Silver and other precious metals are measured in troy ounces (ozt). One troy ounce is equal to slightly more than 31 grams, while one standard ounce is equal to just a little more than 28 grams. The price of junk silver depends on how many troy ounces of 99.9 percent pure silver the coin contains. Most coins are not solid silver. Instead, they are made of a silver alloy containing 35 to 90 percent silver.

Junk silver is often used as a way to invest in silver in low amounts. It has several advantages over bulk silver in the form of bars or rounds. Buying silver in bars or rounds can sometimes accrue charges from brokers or other administrative expenses. As it is usually traded in small amounts, there is rarely any premium charge over the market price of the silver.

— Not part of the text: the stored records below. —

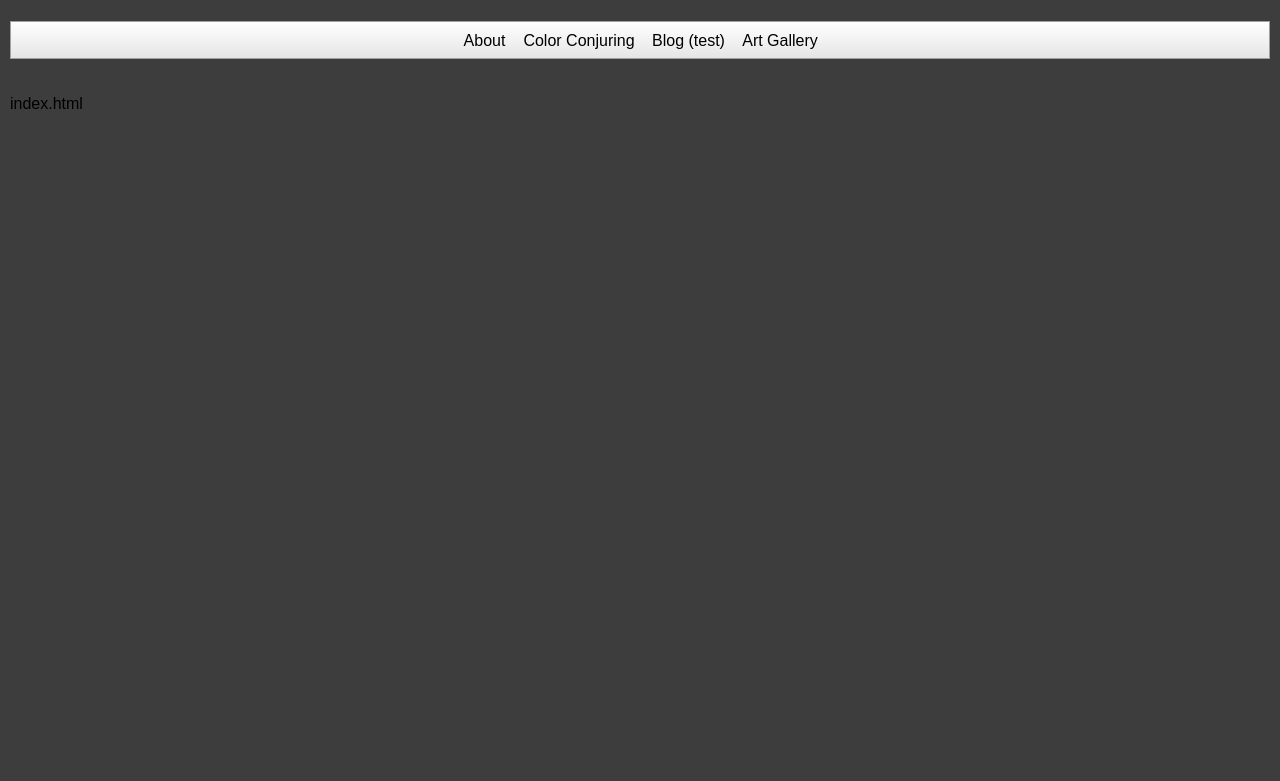
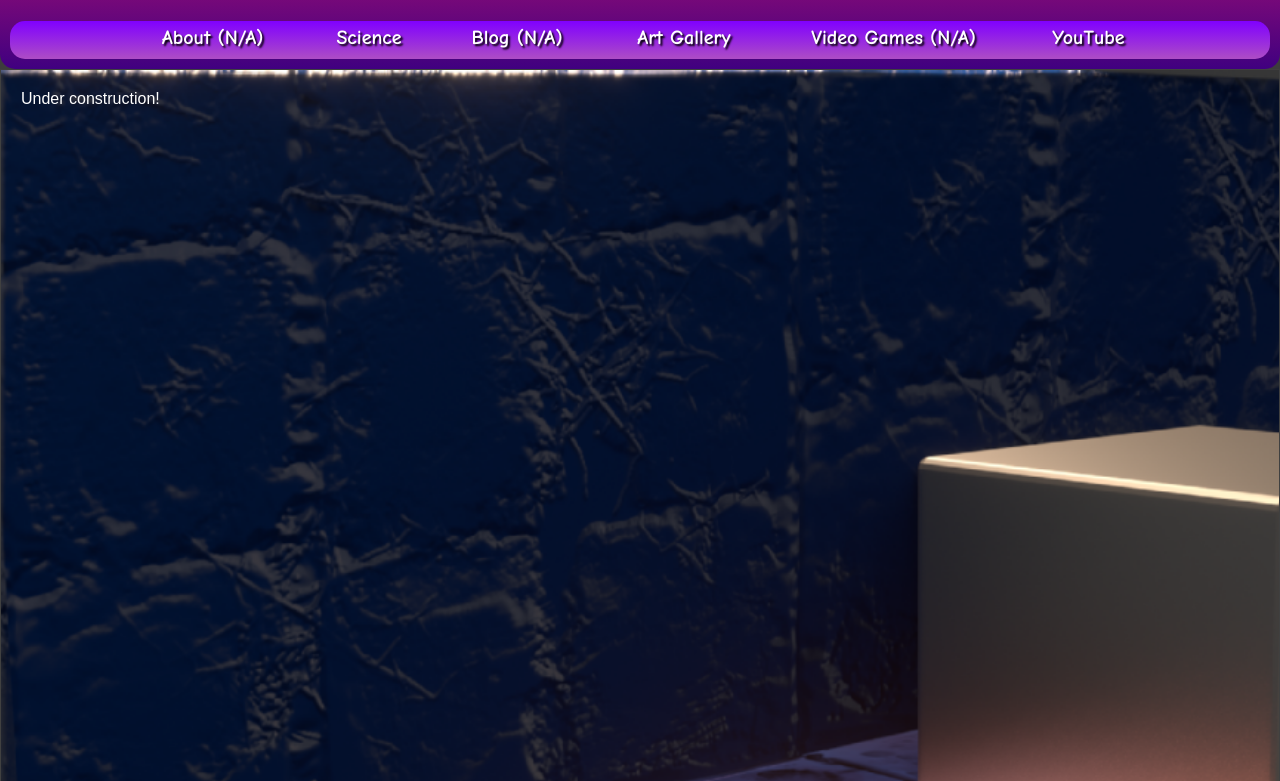
Before and after one commit to Uzugijin/.github.io, a plain HTML site: page index.html in a window 1280 px wide. Shown: the part 106-887 px from the top of the page. Before the commit the page ends 800 px from the top, so only its background shows below. Drawn offline with Linux system fonts and the light colour scheme.

Commit message:
Add files via upload

```diff
--- a/index.html
+++ b/index.html
@@ -9,10 +9,11 @@
 </head>
 <body>
 <div class="textstyle1">
-<div id="container_2aa5a736"><div id="container_2aa5a736_padding" ><div class="textstyle1"><div id="container_5456af58"><div id="container_5456af58_padding" ><div class="textstyle2">  <span class="textstyle3">Uzugijin.github.io</span>
+<div id="container_18f1f132"><div id="container_18f1f132_padding" ><div class="textstyle1"><div id="container_2aa5a736"><div id="container_2aa5a736_padding" ><div class="textstyle1"><div id="container_5456af58"><div id="container_5456af58_padding" ><div class="textstyle2">  <span class="textstyle3">uzugijin.github.io</span>
 </div>
 </div></div></div>
-<div style="clear:both"></div></div></div><div id="container_18f1f132"><div id="container_18f1f132_padding" ><div class="textstyle2"><div id="menu_6ce45538"><div  id="menu_6ce45538_menualignmentwrapper" ><div  class="menuholder1"><a href="javascript:void(0);">
+<div style="clear:both"></div></div></div></div>
+<div class="textstyle2"><div id="menu_6ce45538"><div  id="menu_6ce45538_menualignmentwrapper" ><div  class="menuholder1"><a href="javascript:void(0);">
 	<div id="menuentry_36bd4fd1"  class="menustyle1 menu_6ce45538_mainMenuEntry mobileEntry">
 		<div class="menuentry_text1">
   <span class="textstyle4">&#8801;</span>
@@ -22,60 +23,76 @@
 <a href="javascript:void(0);">
 	<div id="menuentry_1994e0d2"  class="menustyle2 menu_6ce45538_mainMenuEntry normalEntry">
 		<div class="menuentry_text2">
-  <span class="textstyle5">About</span>
+  <span class="textstyle5">About (N/A)</span>
 		</div>
 	</div>
 </a>
-<a href="colorconjuring.html" style="text-decoration:none">
+<a href="javascript:void(0);">
 	<div id="menuentry_6d14fdfd"  class="menustyle3 menu_6ce45538_mainMenuEntry normalEntry">
 		<div class="menuentry_text2">
-  <span class="textstyle5">Color Conjuring</span>
+  <span class="textstyle5">Science</span>
 		</div>
 	</div>
 </a>
 <a href="javascript:void(0);">
 	<div id="menuentry_1d02c053"  class="menustyle4 menu_6ce45538_mainMenuEntry normalEntry">
 		<div class="menuentry_text2">
-  <span class="textstyle5">Blog (test)</span>
+  <span class="textstyle5">Blog (N/A)</span>
 		</div>
 	</div>
 </a>
-<a href="https://www.deviantart.com/uzugijinnn" style="text-decoration:none">
+<a href="javascript:void(0);">
 	<div id="menuentry_4cfbf672"  class="menustyle5 menu_6ce45538_mainMenuEntry normalEntry">
 		<div class="menuentry_text2">
   <span class="textstyle5">Art Gallery</span>
 		</div>
 	</div>
 </a>
+<a href="javascript:void(0);">
+	<div id="menuentry_43c64280"  class="menustyle6 menu_6ce45538_mainMenuEntry normalEntry">
+		<div class="menuentry_text2">
+  <span class="textstyle5">Video Games (N/A)</span>
+		</div>
+	</div>
+</a>
+<a href="https://youtube.com/@uzugijin" style="text-decoration:none">
+	<div id="menuentry_6598e7fb"  class="menustyle7 menu_6ce45538_mainMenuEntry normalEntry">
+		<div class="menuentry_text2">
+  <span class="textstyle5">YouTube</span>
+		</div>
+	</div>
+</a>
 
 	<script type="text/javascript" src="rc_images/wsp_menu.js"></script>
 	<script type="text/javascript">
-		var js_menu_6ce45538= new wsp_menu('menu_6ce45538', 'menu_6ce45538', 10, null, true);
+		var js_menu_6ce45538= new wsp_menu('menu_6ce45538', 'menu_6ce45538', 30, "fadeMenus ", true);
 
-		js_menu_6ce45538.createMenuForItem('menuentry_36bd4fd1', ["  <span class=\"textstyle5\">About</span> ", 'javascript:void(0);', '',
-		                                   "  <span class=\"textstyle5\">Color Conjuring</span> ", 'colorconjuring.html', '',
-		                                   "  <span class=\"textstyle5\">Blog (test)</span> ", 'javascript:void(0);', '',
-		                                   "  <span class=\"textstyle5\">&#160;&#160;&#160;Menu1</span> ", 'javascript:void(0);', '',
-		                                   "  <span class=\"textstyle5\">&#160;&#160;&#160;&#160;&#160;&#160;Entry1</span> ", 'javascript:void(0);', '',
-		                                   "  <span class=\"textstyle5\">&#160;&#160;&#160;&#160;&#160;&#160;Entry2</span> ", 'javascript:void(0);', '',
-		                                   "  <span class=\"textstyle5\">&#160;&#160;&#160;&#160;&#160;&#160;Entry3</span> ", 'javascript:void(0);', '',
-		                                   "  <span class=\"textstyle5\">&#160;&#160;&#160;Menu2</span> ", 'javascript:void(0);', '',
-		                                   "  <span class=\"textstyle5\">&#160;&#160;&#160;&#160;&#160;&#160;Entry4</span> ", 'javascript:void(0);', '',
-		                                   "  <span class=\"textstyle5\">&#160;&#160;&#160;&#160;&#160;&#160;Entry5</span> ", 'javascript:void(0);', '',
-		                                   "  <span class=\"textstyle5\">Art Gallery</span> ", 'https://www.deviantart.com/uzugijinnn', '']);
+		js_menu_6ce45538.createMenuForItem('menuentry_36bd4fd1', ["  <span class=\"textstyle6\">About (N/A)</span> ", 'javascript:void(0);', '',
+		                                   "  <span class=\"textstyle6\">Science</span> ", 'javascript:void(0);', '',
+		                                   "  <span class=\"textstyle6\">&#160;&#160;&#160;Color Conjuring</span> ", 'colorconjuring.html', '',
+		                                   "  <span class=\"textstyle6\">&#160;&#160;&#160;Texture Assisted Modelling</span> ", 'tam.html', '',
+		                                   "  <span class=\"textstyle6\">Blog (N/A)</span> ", 'javascript:void(0);', '',
+		                                   "  <span class=\"textstyle6\">&#160;&#160;&#160;2024</span> ", 'javascript:void(0);', '',
+		                                   "  <span class=\"textstyle6\">&#160;&#160;&#160;&#160;&#160;&#160;Opening</span> ", 'javascript:void(0);', '',
+		                                   "  <span class=\"textstyle6\">Art Gallery</span> ", 'javascript:void(0);', '',
+		                                   "  <span class=\"textstyle6\">&#160;&#160;&#160;Cara</span> ", 'https://cara.app/uzugijin', '',
+		                                   "  <span class=\"textstyle6\">&#160;&#160;&#160;DeviantArt</span> ", 'https://www.deviantart.com/uzugijinnn', '',
+		                                   "  <span class=\"textstyle6\">Video Games (N/A)</span> ", 'javascript:void(0);', '',
+		                                   "  <span class=\"textstyle6\">YouTube</span> ", 'https://youtube.com/@uzugijin', '']);
 		js_menu_6ce45538.createMenuForItem('menuentry_1994e0d2', []);
-		js_menu_6ce45538.createMenuForItem('menuentry_6d14fdfd', []);
-		js_menu_6ce45538.createMenuForItem('menuentry_1d02c053', ["<div style=\"white-space:nowrap; overflow:hidden;\"><span style=\"display:inline-block; float:left;\">  <span class=\"textstyle5\">Menu1</span> </span><span style=\"display:inline-block; float:right; padding-top:2px; font-size:8pt; font-family:Arial, Helvetica, sans-serif; color:#000000; \"/>&#x25BA;</span></div>", ["  <span class=\"textstyle5\">Entry1</span> ", 'javascript:void(0);', '',
-		                                   "  <span class=\"textstyle5\">Entry2</span> ", 'javascript:void(0);', '',
-		                                   "  <span class=\"textstyle5\">Entry3</span> ", 'javascript:void(0);', ''], '',
-		                                   "<div style=\"white-space:nowrap; overflow:hidden;\"><span style=\"display:inline-block; float:left;\">  <span class=\"textstyle5\">Menu2</span> </span><span style=\"display:inline-block; float:right; padding-top:2px; font-size:8pt; font-family:Arial, Helvetica, sans-serif; color:#000000; \"/>&#x25BA;</span></div>", ["  <span class=\"textstyle5\">Entry4</span> ", 'javascript:void(0);', '',
-		                                   "  <span class=\"textstyle5\">Entry5</span> ", 'javascript:void(0);', ''], '']);
-		js_menu_6ce45538.createMenuForItem('menuentry_4cfbf672', []);
+		js_menu_6ce45538.createMenuForItem('menuentry_6d14fdfd', ["  <span class=\"textstyle5\">Color Conjuring</span> ", 'colorconjuring.html', '',
+		                                   "  <span class=\"textstyle5\">Texture Assisted Modelling</span> ", 'tam.html', '']);
+		js_menu_6ce45538.createMenuForItem('menuentry_1d02c053', ["<div style=\"white-space:nowrap; overflow:hidden;\"><span style=\"display:inline-block; float:left;\">  <span class=\"textstyle5\">2024</span> </span><span style=\"display:inline-block; float:right; padding-top:2px; font-size:10pt; font-family:'Comic Sans MS', 'Chalkboard SE', 'Comic Neue', sans-serif; color:#FFFFFF; font-weight:bold; \"/>&#x25BA;</span></div>", ["  <span class=\"textstyle5\">Opening</span> ", 'javascript:void(0);', ''], '']);
+		js_menu_6ce45538.createMenuForItem('menuentry_4cfbf672', ["  <span class=\"textstyle5\">Cara</span> ", 'https://cara.app/uzugijin', '',
+		                                   "  <span class=\"textstyle5\">DeviantArt</span> ", 'https://www.deviantart.com/uzugijinnn', '']);
+		js_menu_6ce45538.createMenuForItem('menuentry_43c64280', []);
+		js_menu_6ce45538.createMenuForItem('menuentry_6598e7fb', []);
 
 	</script>
 </div></div></div></div>
-<div style="clear:both"></div></div></div><div id="container_52c2f018"><div id="container_52c2f018_padding" ><div class="textstyle1">  <span class="textstyle6">index.html</span>
+<div style="clear:both"></div></div></div><div id="container_61bd2509"><div id="container_61bd2509_padding" ><div class="textstyle1"><div id="container_52c2f018"><div id="container_52c2f018_padding" ><div class="textstyle1">  <span class="textstyle7">Under construction!</span>
 </div>
-</div></div>  </div>
+</div></div></div>
+<div style="clear:both"></div></div></div>  </div>
 </body>
 </html>
--- a/index_html.css
+++ b/index_html.css
@@ -3,44 +3,49 @@ a:visited { color:#5D5D9E; }
 a:active { color:#5C615E; }
 a:hover { color:#B2B3B4; }
 #menu_6ce45538 a { text-decoration: none; }
-#menu_6ce45538_pane { background-color: #E6E6E6; border: 1px solid #E6E6E6; padding-top: 10px; padding-bottom: 10px; box-shadow: 2px 2px 6px 0px rgba(8, 8, 8, 0.784314); }
-#menu_6ce45538_hr { background-color: #E6E6E6; height: 1px; border: none; }
-#menu_6ce45538_entry { padding-left: 10px; padding-right: 10px; padding-top: 3px; padding-bottom: 3px; }
-#menu_6ce45538_entry:hover { background-color: #323232; color: #FFFFFF !important; }
+#menu_6ce45538_pane { background-color: #300066; border: 1px solid #9600FB; padding-top: 30px; padding-bottom: 30px; border-radius: 15px; box-shadow: 2px 2px 6px 0px rgba(8, 8, 8, 0.784314); }
+#menu_6ce45538_hr { background-color: #9600FB; height: 1px; border: none; }
+#menu_6ce45538_entry { padding-left: 30px; padding-right: 30px; padding-top: 3px; padding-bottom: 3px; }
+#menu_6ce45538_entry:hover { background-color: #6E00C5; color: #FFFFFF !important; }
 #menu_6ce45538_entry:hover span { color:#FFFFFF !important; }
 		.menu_6ce45538_mainMenuEntry { text-align: center; }
-		.menu_6ce45538_mainMenuEntry:hover {	background-color:#282828; }
+		.menu_6ce45538_mainMenuEntry:hover {	background-color:#6E00C5; }
 		.menu_6ce45538_mainMenuEntry:hover span {	color:#FFFFFF !important; }
 		#menu_6ce45538 .mobileEntry { display: none; }
 		#menu_6ce45538 .normalEntry { display: block; }
-		#menu_6ce45538_menualignmentwrapper{ width:372px; left: calc(50% - 186px);  }
+		#menu_6ce45538_menualignmentwrapper{ width:1037px; left: calc(50% - 518px);  }
 		@media only screen and (max-width:550px) {
 			#menu_6ce45538 .mobileEntry { display: block; }
 			#menu_6ce45538 .normalEntry { display: none; }
-			#menu_6ce45538_menualignmentwrapper { width:37px; left: calc(50% - 18px);  }
+			#menu_6ce45538_menualignmentwrapper { width:77px; left: calc(50% - 38px);  }
 		}
 body { background-color:#3D3D3D; padding:0;  margin: 0; }
 .textstyle1 { text-align:left; }
+#container_18f1f132 { vertical-align: top; border-radius: 0px 0px 15px 15px; position:relative; display: inline-block; width:100%; min-height:74px; background-color:#400080; background: linear-gradient(to bottom, #C6166F, #400080);  }
+#container_18f1f132_padding { margin: 10px; display: block;  }
 #container_2aa5a736 { vertical-align: top; position:relative; display: inline-block; width:100%; min-height:117px; background:none;  }
 #container_2aa5a736_padding { margin: 10px; display: block;  }
-#container_5456af58 { box-sizing: border-box; vertical-align: top; border-radius: 9px; position:relative; display: inline-block; width:100%; min-height:95px; background-color:#BDBDBD; background: linear-gradient(to bottom, #F5F5F5, #BDBDBD); border: 1px solid #545454;  }
+#container_5456af58 { vertical-align: top; border-radius: 9px; position:relative; display: inline-block; width:100%; min-height:95px; background-color:#FF0080; background: linear-gradient(to bottom, rgba(245, 245, 245, 0), rgba(255, 0, 128, 0));  }
 #container_5456af58_padding { margin: 10px; display: block;  }
 .textstyle2 { text-align:center; }
-.textstyle3 { font-size:40pt; font-family:Arial, Helvetica, sans-serif; color:#000000;  }
-#container_18f1f132 { vertical-align: top; position:relative; display: inline-block; width:100%; min-height:74px; background:none;  }
-#container_18f1f132_padding { margin: 10px; display: block;  }
-#menu_6ce45538 { box-sizing: border-box; vertical-align: bottom; position:relative; display: inline-block; width:100%; height:38px; text-align:left; background-color:#E5E5E5; background: linear-gradient(to bottom, #FFFFFF, #E5E5E5); border: 1px solid #A0A0A0;  }
+.textstyle3 { font-size:32pt; font-family:'Comic Sans MS', 'Chalkboard SE', 'Comic Neue', sans-serif; color:#FFFFFF; font-weight:bold; text-shadow: 2px 2px 2px #000000;  }
+#menu_6ce45538 { vertical-align: bottom; border-radius: 15px; position:relative; display: inline-block; width:100%; height:38px; text-align:left; background-color:#AD4DC5; background: linear-gradient(to bottom, #8000FF, #AD4DC5);  }
 #menu_6ce45538_menualignmentwrapper { position: relative; overflow: visible; height: 100%; }
 .menuholder1 { position: relative; overflow: hidden; width: 100%; height: 100%; }
-.menustyle1 { position:absolute; width:37px; height:38px; left:0px;  }
+.menustyle1 { position:absolute; width:77px; height:38px; left:0px;  }
 .menuentry_text1 { position:absolute; top:0px; bottom:0px; left:0px; right:0px; margin-top:auto; margin-bottom:auto; margin-left:auto; margin-right:auto; height:33px;  }
 .textstyle4 { font-size:22pt; font-family:Arial, Helvetica, sans-serif; color:#000000;  white-space: nowrap; }
-.menustyle2 { position:absolute; width:61px; height:38px; left:0px;  }
-.menuentry_text2 { position:absolute; top:0px; bottom:0px; left:0px; right:0px; margin-top:auto; margin-bottom:auto; margin-left:auto; margin-right:auto; height:18px;  }
-.textstyle5 { font-size:12pt; font-family:Arial, Helvetica, sans-serif; color:#000000;  white-space: nowrap; }
-.menustyle3 { position:absolute; width:128px; height:38px; left:61px;  }
-.menustyle4 { position:absolute; width:91px; height:38px; left:189px;  }
-.menustyle5 { position:absolute; width:92px; height:38px; left:280px;  }
+.menustyle2 { position:absolute; width:181px; height:38px; left:0px;  }
+.menuentry_text2 { position:absolute; top:0px; bottom:0px; left:0px; right:0px; margin-top:auto; margin-bottom:auto; margin-left:auto; margin-right:auto; height:29px;  }
+.textstyle5 { font-size:15pt; font-family:'Comic Sans MS', 'Chalkboard SE', 'Comic Neue', sans-serif; color:#FFFFFF; font-weight:bold; text-shadow: 2px 2px 2px #000000;  white-space: nowrap; }
+.menustyle3 { position:absolute; width:132px; height:38px; left:181px;  }
+.menustyle4 { position:absolute; width:164px; height:38px; left:313px;  }
+.menustyle5 { position:absolute; width:170px; height:38px; left:477px;  }
+.menustyle6 { position:absolute; width:249px; height:38px; left:647px;  }
+.menustyle7 { position:absolute; width:141px; height:38px; left:896px;  }
+.textstyle6 { font-size:15pt; font-family:'Comic Sans MS', 'Chalkboard SE', 'Comic Neue', sans-serif; color:#FFFFFF; font-weight:bold;  white-space: nowrap; }
+#container_61bd2509 { box-sizing: border-box; vertical-align: top; position:relative; display: inline-block; width:100%; min-height:1000px; background-color:#000080; background-image: url(rc_images/dacube_1200x675.png); background-position:top left; background-size:cover; border: 1px solid #404040;  }
+#container_61bd2509_padding { margin: 10px; display: block;  }
 #container_52c2f018 { vertical-align: top; position:relative; display: inline-block; width:100%; min-height:150px; background:none;  }
 #container_52c2f018_padding { margin: 10px; display: block;  }
-.textstyle6 { font-size:12pt; font-family:Arial, Helvetica, sans-serif; color:#000000;  }
+.textstyle7 { font-size:12pt; font-family:Arial, Helvetica, sans-serif; color:#FFFFFF;  }
--- /dev/null
+++ b/tam_html.css
@@ -0,0 +1,7 @@
+a { color:#5D5D9E; }
+a:visited { color:#5D5D9E; }
+a:active { color:#5C615E; }
+a:hover { color:#B2B3B4; }
+body { background-color:#FFFFFF; padding:0;  margin: 0; }
+.textstyle1 { text-align:left; }
+.textstyle2 { font-size:12pt; font-family:Arial, Helvetica, sans-serif; color:#000000;  }
```
Also changed, not shown: tam.html (added, +15 -0 lines), rc_images/dacube_1200x675.png (added).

Trading in small amounts also allows the junk silver investor to buy a little bit of silver at a time so no large expenditure is required.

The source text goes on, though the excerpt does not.